Driving after a stroke
If you’ve had a stroke, the thought of driving a car can be both appealing and intimidating. Driving provides a sense of independence and freedom, but safety takes on even greater importance.
Here are a few things to consider before you pick up your car keys:
- Discuss with your healthcare provider whether it’s safe for you to drive and, if so, whether you need to modify your car.
- Check with your state’s department of motor vehicles to see whether your physician must report your health status before you can drive again.
- Your state might have other requirements as well.
The right modifications can help you regain confidence and independence on the road.
Contact a rehabilitation specialist in your area to help assess your ability to operate a motor vehicle. The specialist can also evaluate whether modifications will be necessary or helpful. Look for certified driver rehabilitation specialists in your area by visiting aded.net.
- Contact The National Mobility Equipment Dealers Association for assistance with car modification. Visit NMEDA.com.
- Enroll in an adaptive driving course to help you understand any new equipment. These programs are often available for a fee through rehabilitation centers. You can also contact your state’s department of motor vehicles. Ask for the office of driver safety to find out the vehicle or training requirements for people who’ve had a stroke. Is there financial assistance for mobility equipment?
- Financial assistance for mobility equipment is available for those who qualify. See specific programs for more information.

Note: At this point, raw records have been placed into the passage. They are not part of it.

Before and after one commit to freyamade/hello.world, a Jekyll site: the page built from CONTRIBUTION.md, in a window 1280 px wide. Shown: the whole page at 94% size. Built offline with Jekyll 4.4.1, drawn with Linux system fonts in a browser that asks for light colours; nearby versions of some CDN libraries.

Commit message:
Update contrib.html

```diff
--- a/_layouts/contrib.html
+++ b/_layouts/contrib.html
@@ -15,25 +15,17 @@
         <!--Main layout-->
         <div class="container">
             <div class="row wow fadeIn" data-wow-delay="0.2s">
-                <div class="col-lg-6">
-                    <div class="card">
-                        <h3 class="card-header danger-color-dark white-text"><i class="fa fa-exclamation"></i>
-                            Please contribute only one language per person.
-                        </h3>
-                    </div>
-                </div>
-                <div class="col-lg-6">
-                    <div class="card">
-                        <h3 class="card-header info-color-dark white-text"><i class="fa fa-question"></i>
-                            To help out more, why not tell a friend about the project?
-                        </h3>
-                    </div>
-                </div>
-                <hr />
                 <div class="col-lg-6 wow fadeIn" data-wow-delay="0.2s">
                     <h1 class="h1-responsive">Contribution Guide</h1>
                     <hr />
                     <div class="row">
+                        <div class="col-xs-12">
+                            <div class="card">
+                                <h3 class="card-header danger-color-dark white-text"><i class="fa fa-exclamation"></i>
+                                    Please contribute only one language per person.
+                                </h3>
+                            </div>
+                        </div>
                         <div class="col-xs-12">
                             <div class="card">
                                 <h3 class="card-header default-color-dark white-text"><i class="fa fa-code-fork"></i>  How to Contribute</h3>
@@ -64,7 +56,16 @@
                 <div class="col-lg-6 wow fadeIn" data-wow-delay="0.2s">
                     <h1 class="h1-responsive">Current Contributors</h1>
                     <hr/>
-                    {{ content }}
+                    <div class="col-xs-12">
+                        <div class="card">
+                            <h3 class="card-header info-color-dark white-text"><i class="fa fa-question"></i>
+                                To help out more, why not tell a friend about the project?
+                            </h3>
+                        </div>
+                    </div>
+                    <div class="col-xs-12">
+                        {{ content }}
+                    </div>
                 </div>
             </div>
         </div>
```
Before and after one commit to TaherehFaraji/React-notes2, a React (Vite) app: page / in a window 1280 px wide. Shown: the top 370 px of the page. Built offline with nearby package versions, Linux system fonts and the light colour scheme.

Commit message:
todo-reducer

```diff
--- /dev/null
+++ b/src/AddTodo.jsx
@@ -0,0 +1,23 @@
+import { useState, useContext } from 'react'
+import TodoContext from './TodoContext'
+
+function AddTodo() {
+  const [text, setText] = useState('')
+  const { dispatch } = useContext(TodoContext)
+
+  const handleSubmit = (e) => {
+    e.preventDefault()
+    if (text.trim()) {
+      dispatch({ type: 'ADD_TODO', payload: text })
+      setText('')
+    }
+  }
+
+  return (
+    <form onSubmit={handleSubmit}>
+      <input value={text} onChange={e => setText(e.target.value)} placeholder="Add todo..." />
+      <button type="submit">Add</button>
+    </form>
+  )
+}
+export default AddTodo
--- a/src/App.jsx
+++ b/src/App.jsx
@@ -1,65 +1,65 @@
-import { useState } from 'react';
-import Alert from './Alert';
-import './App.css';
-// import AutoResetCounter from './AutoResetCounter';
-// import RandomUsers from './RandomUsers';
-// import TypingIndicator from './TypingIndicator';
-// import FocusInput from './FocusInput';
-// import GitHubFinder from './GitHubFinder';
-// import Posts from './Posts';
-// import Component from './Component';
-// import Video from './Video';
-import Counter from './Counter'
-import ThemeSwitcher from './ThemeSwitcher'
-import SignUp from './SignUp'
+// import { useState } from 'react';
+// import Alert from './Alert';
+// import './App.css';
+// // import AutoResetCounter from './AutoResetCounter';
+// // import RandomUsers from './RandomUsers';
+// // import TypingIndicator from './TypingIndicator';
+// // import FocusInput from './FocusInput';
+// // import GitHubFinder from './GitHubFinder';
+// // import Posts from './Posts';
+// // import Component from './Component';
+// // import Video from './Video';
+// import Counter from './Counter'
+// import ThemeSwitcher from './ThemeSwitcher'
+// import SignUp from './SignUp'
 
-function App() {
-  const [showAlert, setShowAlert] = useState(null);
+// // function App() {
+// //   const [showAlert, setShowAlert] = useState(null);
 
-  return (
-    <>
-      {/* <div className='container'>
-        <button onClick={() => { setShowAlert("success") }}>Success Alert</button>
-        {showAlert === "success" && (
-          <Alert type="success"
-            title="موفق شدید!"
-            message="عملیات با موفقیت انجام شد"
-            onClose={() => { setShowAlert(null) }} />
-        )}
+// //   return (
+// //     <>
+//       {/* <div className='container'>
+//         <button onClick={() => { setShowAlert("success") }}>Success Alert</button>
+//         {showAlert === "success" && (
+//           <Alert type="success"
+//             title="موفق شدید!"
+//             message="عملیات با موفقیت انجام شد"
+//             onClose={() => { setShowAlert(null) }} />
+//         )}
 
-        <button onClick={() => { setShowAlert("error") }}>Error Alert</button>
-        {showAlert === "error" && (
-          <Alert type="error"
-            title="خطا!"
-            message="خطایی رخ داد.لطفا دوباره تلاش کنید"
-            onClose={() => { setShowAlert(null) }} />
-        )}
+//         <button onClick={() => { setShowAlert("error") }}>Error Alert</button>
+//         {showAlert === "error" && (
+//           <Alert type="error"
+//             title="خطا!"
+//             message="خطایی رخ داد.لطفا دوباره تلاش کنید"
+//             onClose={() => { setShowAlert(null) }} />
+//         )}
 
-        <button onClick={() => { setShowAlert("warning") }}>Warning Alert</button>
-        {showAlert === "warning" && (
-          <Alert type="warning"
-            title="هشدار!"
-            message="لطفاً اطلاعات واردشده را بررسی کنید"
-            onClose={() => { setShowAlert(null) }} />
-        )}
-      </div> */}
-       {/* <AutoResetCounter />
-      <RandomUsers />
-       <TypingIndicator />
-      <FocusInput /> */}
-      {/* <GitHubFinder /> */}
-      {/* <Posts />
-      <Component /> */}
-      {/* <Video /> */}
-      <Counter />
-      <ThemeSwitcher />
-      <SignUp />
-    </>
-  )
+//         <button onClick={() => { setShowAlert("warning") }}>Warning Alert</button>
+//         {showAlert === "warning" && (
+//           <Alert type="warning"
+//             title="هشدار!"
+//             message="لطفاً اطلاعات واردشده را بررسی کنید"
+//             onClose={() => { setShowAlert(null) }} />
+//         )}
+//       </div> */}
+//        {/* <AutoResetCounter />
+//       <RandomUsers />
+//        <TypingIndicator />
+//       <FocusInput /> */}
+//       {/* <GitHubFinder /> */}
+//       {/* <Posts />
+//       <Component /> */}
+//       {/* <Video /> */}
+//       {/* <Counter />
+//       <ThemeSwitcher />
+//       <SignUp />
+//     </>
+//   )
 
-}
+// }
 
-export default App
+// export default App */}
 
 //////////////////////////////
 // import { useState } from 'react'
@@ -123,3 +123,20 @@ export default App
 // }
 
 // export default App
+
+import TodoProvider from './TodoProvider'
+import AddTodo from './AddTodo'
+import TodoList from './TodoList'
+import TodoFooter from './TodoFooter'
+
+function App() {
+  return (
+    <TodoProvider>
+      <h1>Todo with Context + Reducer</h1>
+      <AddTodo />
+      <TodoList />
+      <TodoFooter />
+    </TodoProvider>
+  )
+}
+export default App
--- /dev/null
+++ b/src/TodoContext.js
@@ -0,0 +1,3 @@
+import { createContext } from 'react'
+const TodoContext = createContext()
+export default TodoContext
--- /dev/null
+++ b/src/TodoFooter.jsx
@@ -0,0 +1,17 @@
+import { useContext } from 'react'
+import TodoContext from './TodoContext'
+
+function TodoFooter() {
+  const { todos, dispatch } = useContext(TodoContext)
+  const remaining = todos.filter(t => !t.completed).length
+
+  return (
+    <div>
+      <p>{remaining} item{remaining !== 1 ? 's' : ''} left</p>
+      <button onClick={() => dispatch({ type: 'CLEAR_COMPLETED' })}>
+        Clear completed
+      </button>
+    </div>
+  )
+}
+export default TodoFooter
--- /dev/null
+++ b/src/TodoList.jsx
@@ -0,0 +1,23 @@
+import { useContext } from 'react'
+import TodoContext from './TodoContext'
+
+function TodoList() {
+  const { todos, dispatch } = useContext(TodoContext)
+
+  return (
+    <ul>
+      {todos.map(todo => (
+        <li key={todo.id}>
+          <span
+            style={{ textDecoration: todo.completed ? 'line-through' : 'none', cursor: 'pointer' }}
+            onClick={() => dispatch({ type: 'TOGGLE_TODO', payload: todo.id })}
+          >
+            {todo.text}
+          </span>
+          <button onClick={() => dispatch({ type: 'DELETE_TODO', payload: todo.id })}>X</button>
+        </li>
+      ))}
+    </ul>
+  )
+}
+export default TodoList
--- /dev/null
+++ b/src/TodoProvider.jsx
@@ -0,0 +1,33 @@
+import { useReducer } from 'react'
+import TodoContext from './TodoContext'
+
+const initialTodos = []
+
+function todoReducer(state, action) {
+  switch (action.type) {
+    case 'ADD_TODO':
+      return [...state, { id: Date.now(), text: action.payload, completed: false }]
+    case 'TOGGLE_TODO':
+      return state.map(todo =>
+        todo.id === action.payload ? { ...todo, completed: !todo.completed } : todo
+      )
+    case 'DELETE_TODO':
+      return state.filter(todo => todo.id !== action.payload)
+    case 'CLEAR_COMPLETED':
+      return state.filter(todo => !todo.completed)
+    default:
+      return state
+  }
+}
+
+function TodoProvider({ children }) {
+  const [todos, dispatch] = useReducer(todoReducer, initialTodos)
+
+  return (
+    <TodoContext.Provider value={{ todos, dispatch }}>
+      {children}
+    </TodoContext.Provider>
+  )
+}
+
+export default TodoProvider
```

Possible sources include:
- State programs
- Government programs
- Workers’ Compensation
- Automaker rebates
- Veterans’ benefits
- Fundraisers/charitable organizations/churches
Other Transportation Options Additional Resources:
National Center on Senior Transportation (866) 528-6278
Eldercare (800) 677-1116
Originally posted 2018-06-03 00:08:10.